The reasons influencing such a discrepancy are complex, to say the least. In short, compounding issues that have been widely acknowledged as stemming from colonisation and the past and present government policies and treatment that continue to impact on the Aboriginal community, have contributed to a range of normalised behaviours with harmful consequences.
Additionally, within Aboriginal health, social and emotional wellbeing (SEWB) is regarded as the holistic view of health for Aboriginal people, by addressing physical, spiritual, cultural, social, mental and emotional wellbeing. An example of poor SEWB is that Aboriginal people in South Australia experience higher levels of psychological distress than their non-Aboriginal counterparts (33 per cent and 12 per cent, respectively).
It may not be the sole reason for such a discrepancy in smoking rates, however it highlights the challenges that exist in the Aboriginal community to ensure people are supported in a culturally-appropriate manner to become smoke-free and holistically well.
Components of effective smoking cessation campaigns
One of the most important considerations when driving action is to create visual, aural and written messages which connect.
Quitline, through the Aboriginal Quitline Enhancement Program, has partnered and collaborated with many Tackling Indigenous Smoking (TIS) programs throughout South Australia to ensure messages are consistent, meet cultural needs and are effectively instigating change.
Campaigns such as Give Up Smokes For Good, Keep It Corka, Puyu Blasters and Not Up In Smokes, that have all been developed within different local Aboriginal communities in South Australia, have resulted in South Australia boasting a 10.7 per cent decrease in smoking rates amongst Aboriginal people from 2008–2014/15, representing the largest decrease across all states and territories.
The common thread amongst all the campaigns mentioned is effective community consultation and participation, and the collaboration between Quitline and the respective services.
Being culturally-sensitive, to me means genuinely empathising and acting accordingly. There are many people in our community who are disadvantaged, often through no fault of their own, and it’s our job to understand where people come from, how their experiences have shaped them and how we can support them going forward. Every person we support will have a slightly different story.

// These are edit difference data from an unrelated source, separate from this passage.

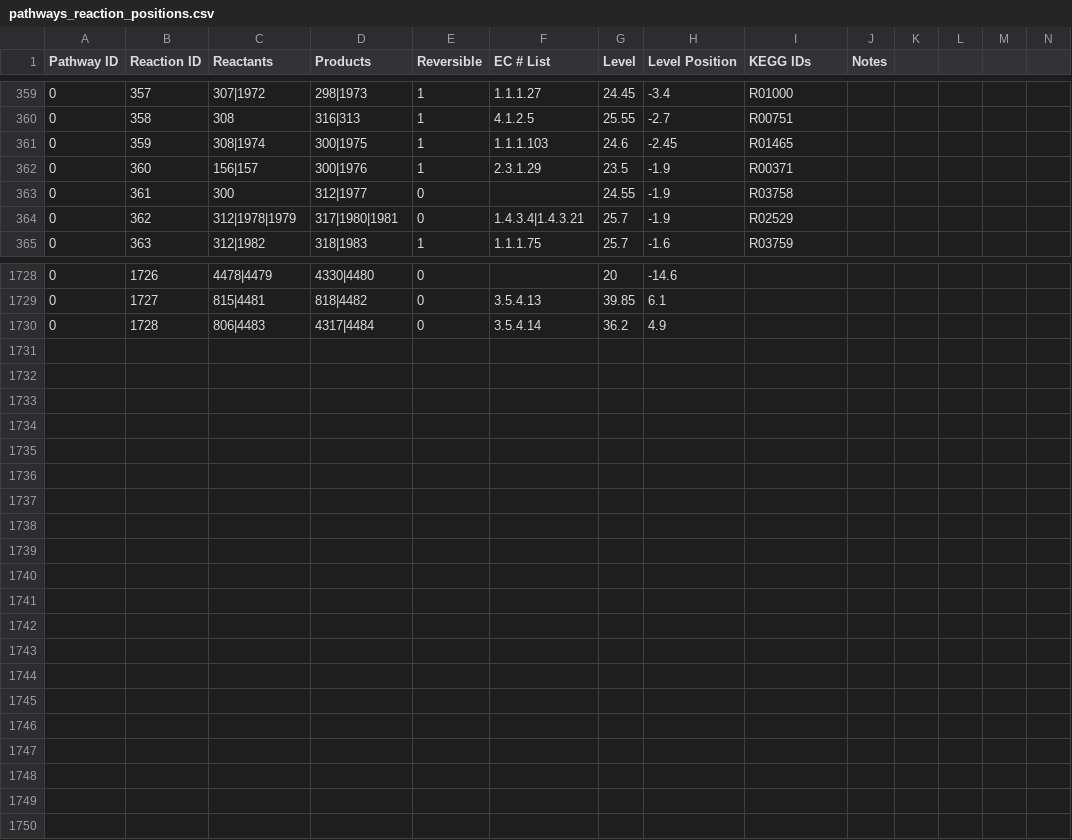
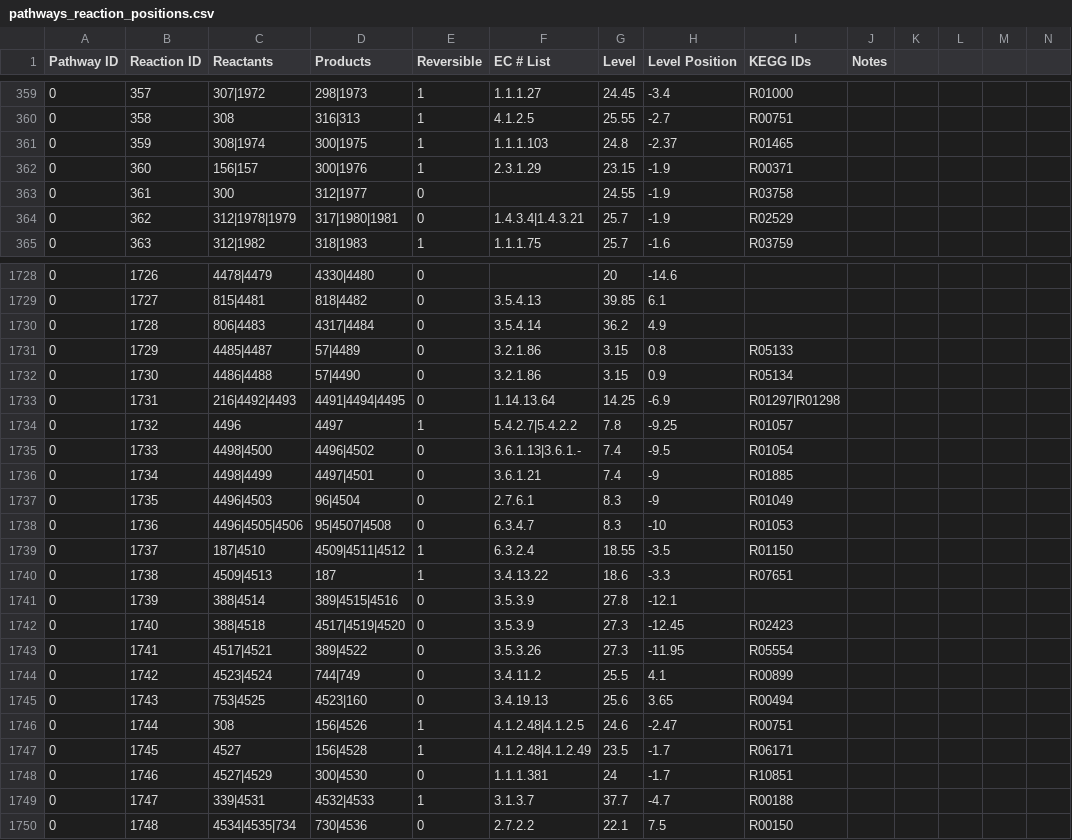
Before and after one commit to desmondlun/MOST, a CSV file: etc/visualization/pathways_reaction_positions.csv, drawn as a sheet; only a part is shown, gaps mark what is left out; rows hold the shown columns only; the diff covers the shown part only; the diff names each change by its address in the sheet, - before the commit and + after, or states it on an @@ line.

```diff
--- a/etc/visualization/pathways_reaction_positions.csv
+++ b/etc/visualization/pathways_reaction_positions.csv
-G361 (Level): 24.6
+G361 (Level): 24.8
-H361 (Level Position): -2.45
+H361 (Level Position): -2.37
-G362 (Level): 23.5
+G362 (Level): 23.15
+row 1731: 0 | 1729 | 4485|4487 | 57|4489 | 0 | 3.2.1.86 | 3.15 | 0.8 | R05133
+row 1732: 0 | 1730 | 4486|4488 | 57|4490 | 0 | 3.2.1.86 | 3.15 | 0.9 | R05134
+row 1733: 0 | 1731 | 216|4492|4493 | 4491|4494|4495 | 0 | 1.14.13.64 | 14.25 | -6.9 | R01297|R01298
+row 1734: 0 | 1732 | 4496 | 4497 | 1 | 5.4.2.7|5.4.2.2 | 7.8 | -9.25 | R01057
+row 1735: 0 | 1733 | 4498|4500 | 4496|4502 | 0 | 3.6.1.13|3.6.1.- | 7.4 | -9.5 | R01054
+row 1736: 0 | 1734 | 4498|4499 | 4497|4501 | 0 | 3.6.1.21 | 7.4 | -9 | R01885
+row 1737: 0 | 1735 | 4496|4503 | 96|4504 | 0 | 2.7.6.1 | 8.3 | -9 | R01049
+row 1738: 0 | 1736 | 4496|4505|4506 | 95|4507|4508 | 0 | 6.3.4.7 | 8.3 | -10 | R01053
+row 1739: 0 | 1737 | 187|4510 | 4509|4511|4512 | 1 | 6.3.2.4 | 18.55 | -3.5 | R01150
+row 1740: 0 | 1738 | 4509|4513 | 187 | 1 | 3.4.13.22 | 18.6 | -3.3 | R07651
+row 1741: 0 | 1739 | 388|4514 | 389|4515|4516 | 0 | 3.5.3.9 | 27.8 | -12.1
+row 1742: 0 | 1740 | 388|4518 | 4517|4519|4520 | 0 | 3.5.3.9 | 27.3 | -12.45 | R02423
+row 1743: 0 | 1741 | 4517|4521 | 389|4522 | 0 | 3.5.3.26 | 27.3 | -11.95 | R05554
+row 1744: 0 | 1742 | 4523|4524 | 744|749 | 0 | 3.4.11.2 | 25.5 | 4.1 | R00899
+row 1745: 0 | 1743 | 753|4525 | 4523|160 | 0 | 3.4.19.13 | 25.6 | 3.65 | R00494
+row 1746: 0 | 1744 | 308 | 156|4526 | 1 | 4.1.2.48|4.1.2.5 | 24.6 | -2.47 | R00751
+row 1747: 0 | 1745 | 4527 | 156|4528 | 1 | 4.1.2.48|4.1.2.49 | 23.5 | -1.7 | R06171
+row 1748: 0 | 1746 | 4527|4529 | 300|4530 | 0 | 1.1.1.381 | 24 | -1.7 | R10851
+row 1749: 0 | 1747 | 339|4531 | 4532|4533 | 1 | 3.1.3.7 | 37.7 | -4.7 | R00188
+row 1750: 0 | 1748 | 4534|4535|734 | 730|4536 | 0 | 2.7.2.2 | 22.1 | 7.5 | R00150
```
Also changed, not shown: 5 edited cells elsewhere in this file, etc/visualization/pathway_metabolite_positions.csv.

The Aboriginal Quitline Enhancement Program and the Aboriginal Quitline counsellors, have worked to build a model of understanding, providing high-quality culturally-appropriate support for the Aboriginal community, healthcare professionals, TIS workers and community members, all seeking smoking cessation support.
As a result of this modelling and practice, a survey conducted by the South Australian Health and Medical Research Institute (SAHMRI) found that, in response to asking health professionals about Quitline’s cultural-appropriateness, ‘the vast majority indicated that it was a culturally-appropriate service’.
If you or someone you know is thinking about quitting, contact Quitline 13 78 48 to begin your supported quitting journey.
Coordinator, Aboriginal Programs, Cancer Council SA